---------- INPUT DATA ----------

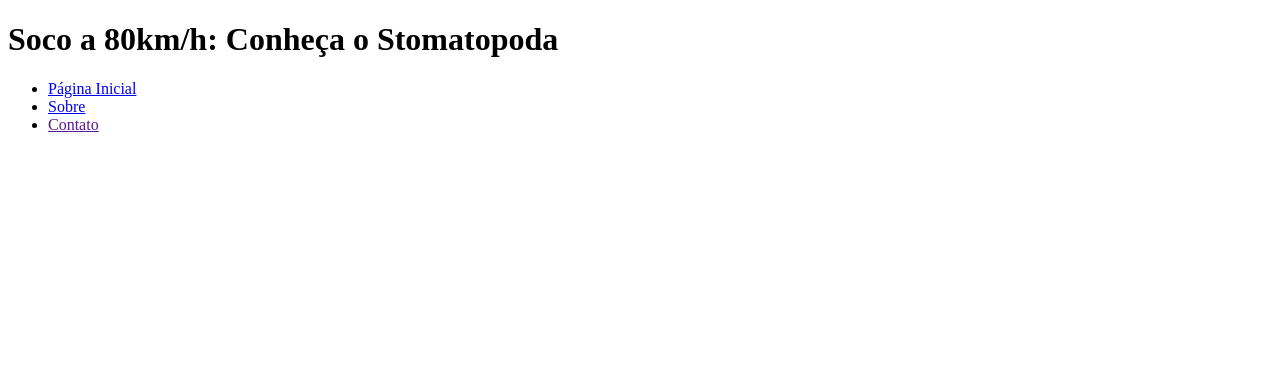
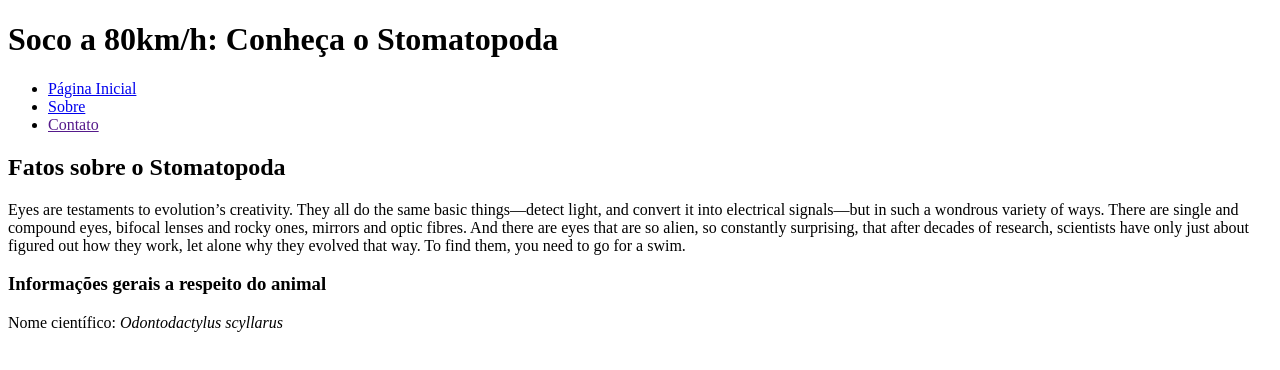
Before and after one commit to thercistenesPereira/get-to-know-the-stomatopoda, a website: page index.html in a window 1280 px wide. Drawn offline with Linux system fonts and the light colour scheme.

Commit message:
primeira section subtítulo criada

```diff
--- a/index.html
+++ b/index.html
@@ -16,5 +16,14 @@
             </ul>
         </nav>
     </header>
+    <article>
+        <h2>Fatos sobre o Stomatopoda</h2>
+        <p>Eyes are testaments to evolution’s creativity. They all do the same basic things—detect light, and convert it into electrical signals—but in such a wondrous variety of ways. There are single and compound eyes, bifocal lenses and rocky ones, mirrors and optic fibres. And there are eyes that are so alien, so constantly surprising, that after decades of research, scientists have only just about figured out how they work, let alone why they evolved that way. To find them, you need to go for a swim.</p>
+    </article>
+    <section>
+        <h3>Informações gerais a respeito do animal</h3>
+        <p>Nome científico: <em>Odontodactylus scyllarus</em></p>
+
+    </section>
   </body>
 </html>
```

----------

### TASK INSTRUCTIONS
Work out how many lines in the entries hold the string "html". Your answer should consist solely of that number.

### EXPECTED ANSWER
4